Scan the records below for the string "option" and return every line where it appears.
--- Information Enclosed Below ---
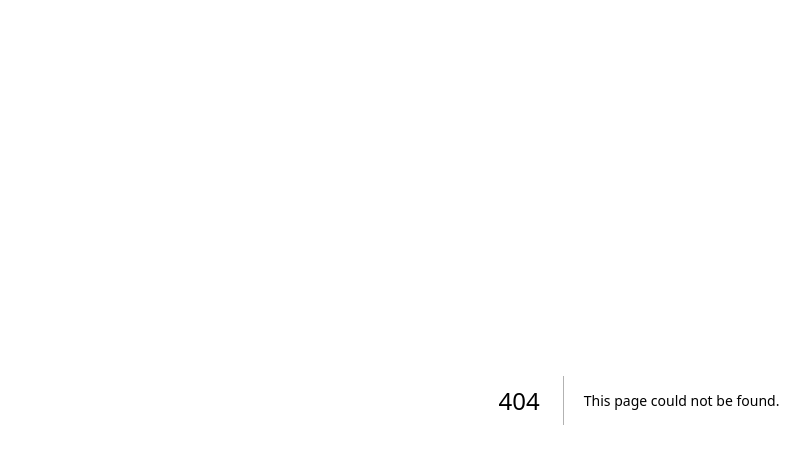
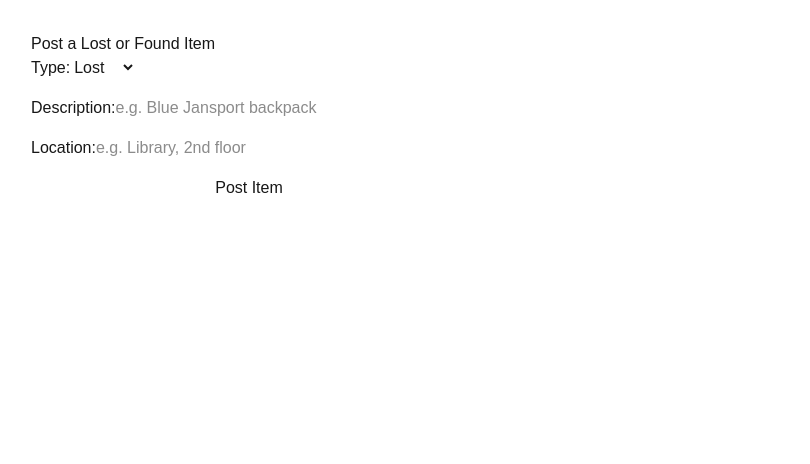
Before and after one commit to codewiththando/lost-and-found, a Next.js app: page /post in a window 1280 px wide. Before the commit this address had no page. Shown: the top 464 px of the page, without its empty margins (1-811 px from the left). Built offline with nearby package versions, Linux system fonts and the light colour scheme; no server answers.

Commit message:
Add item posting form at /post

```diff
--- /dev/null
+++ b/src/app/post/page.tsx
@@ -0,0 +1,78 @@
+'use client'
+
+import { useState } from 'react'
+import { supabase } from '@/lib/supabase'
+
+export default function PostItem() {
+  const [description, setDescription] = useState('')
+  const [type, setType] = useState('lost')
+  const [location, setLocation] = useState('')
+  const [submitting, setSubmitting] = useState(false)
+  const [message, setMessage] = useState('')
+
+  async function handleSubmit(e: React.FormEvent) {
+    e.preventDefault()
+    setSubmitting(true)
+    setMessage('')
+
+    const { error } = await supabase.from('items').insert({
+      description,
+      type,
+      location,
+    })
+
+    setSubmitting(false)
+
+    if (error) {
+      setMessage('Error: ' + error.message)
+    } else {
+      setMessage('Item posted successfully!')
+      setDescription('')
+      setType('lost')
+      setLocation('')
+    }
+  }
+
+  return (
+    <div style={{ padding: '2rem', maxWidth: '500px' }}>
+      <h1>Post a Lost or Found Item</h1>
+      <form onSubmit={handleSubmit} style={{ display: 'flex', flexDirection: 'column', gap: '1rem' }}>
+        <label>
+          Type:
+          <select value={type} onChange={(e) => setType(e.target.value)}>
+            <option value="lost">Lost</option>
+            <option value="found">Found</option>
+          </select>
+        </label>
+
+        <label>
+          Description:
+          <input
+            type="text"
+            value={description}
+            onChange={(e) => setDescription(e.target.value)}
+            placeholder="e.g. Blue Jansport backpack"
+            required
+          />
+        </label>
+
+        <label>
+          Location:
+          <input
+            type="text"
+            value={location}
+            onChange={(e) => setLocation(e.target.value)}
+            placeholder="e.g. Library, 2nd floor"
+            required
+          />
+        </label>
+
+        <button type="submit" disabled={submitting}>
+          {submitting ? 'Posting...' : 'Post Item'}
+        </button>
+
+        {message && <p>{message}</p>}
+      </form>
+    </div>
+  )
+}
```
--- End of Enclosed Information ---
### Result for this task
+            <option value="lost">Lost</option>
+            <option value="found">Found</option>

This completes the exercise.